### Work order
Only the pictures should be dropped; copy the rest of the entries exactly.

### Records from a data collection

━━━━━━━━━━━━━━━━━━━━

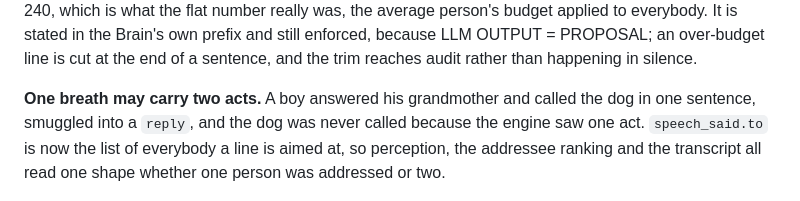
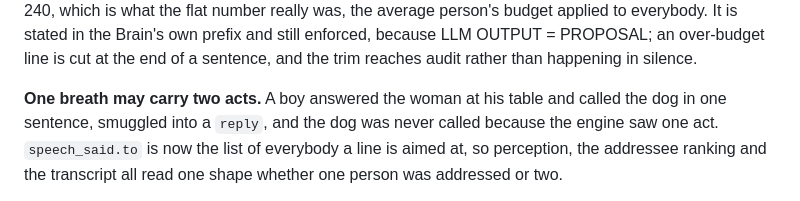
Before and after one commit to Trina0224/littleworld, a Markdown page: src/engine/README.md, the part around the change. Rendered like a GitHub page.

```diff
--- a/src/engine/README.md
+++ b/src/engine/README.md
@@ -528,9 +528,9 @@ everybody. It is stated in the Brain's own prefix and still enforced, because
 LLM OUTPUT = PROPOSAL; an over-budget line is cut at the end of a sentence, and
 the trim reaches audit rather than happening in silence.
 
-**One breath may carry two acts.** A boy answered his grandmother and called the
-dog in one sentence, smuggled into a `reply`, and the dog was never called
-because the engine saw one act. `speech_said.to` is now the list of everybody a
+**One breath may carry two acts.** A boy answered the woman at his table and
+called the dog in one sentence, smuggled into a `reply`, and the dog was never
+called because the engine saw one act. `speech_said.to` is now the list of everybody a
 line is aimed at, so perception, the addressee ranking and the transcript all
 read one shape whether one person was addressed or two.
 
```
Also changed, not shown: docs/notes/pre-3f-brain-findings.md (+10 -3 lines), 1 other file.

━━━━━━━━━━━━━━━━━━━━

### Exercise response
Before and after one commit to Trina0224/littleworld, a Markdown page: src/engine/README.md, the part around the change. Rendered like a GitHub page.

```diff
--- a/src/engine/README.md
+++ b/src/engine/README.md
@@ -528,9 +528,9 @@ everybody. It is stated in the Brain's own prefix and still enforced, because
 LLM OUTPUT = PROPOSAL; an over-budget line is cut at the end of a sentence, and
 the trim reaches audit rather than happening in silence.
 
-**One breath may carry two acts.** A boy answered his grandmother and called the
-dog in one sentence, smuggled into a `reply`, and the dog was never called
-because the engine saw one act. `speech_said.to` is now the list of everybody a
+**One breath may carry two acts.** A boy answered the woman at his table and
+called the dog in one sentence, smuggled into a `reply`, and the dog was never
+called because the engine saw one act. `speech_said.to` is now the list of everybody a
 line is aimed at, so perception, the addressee ranking and the transcript all
 read one shape whether one person was addressed or two.
 
```
Also changed, not shown: docs/notes/pre-3f-brain-findings.md (+10 -3 lines), 1 other file.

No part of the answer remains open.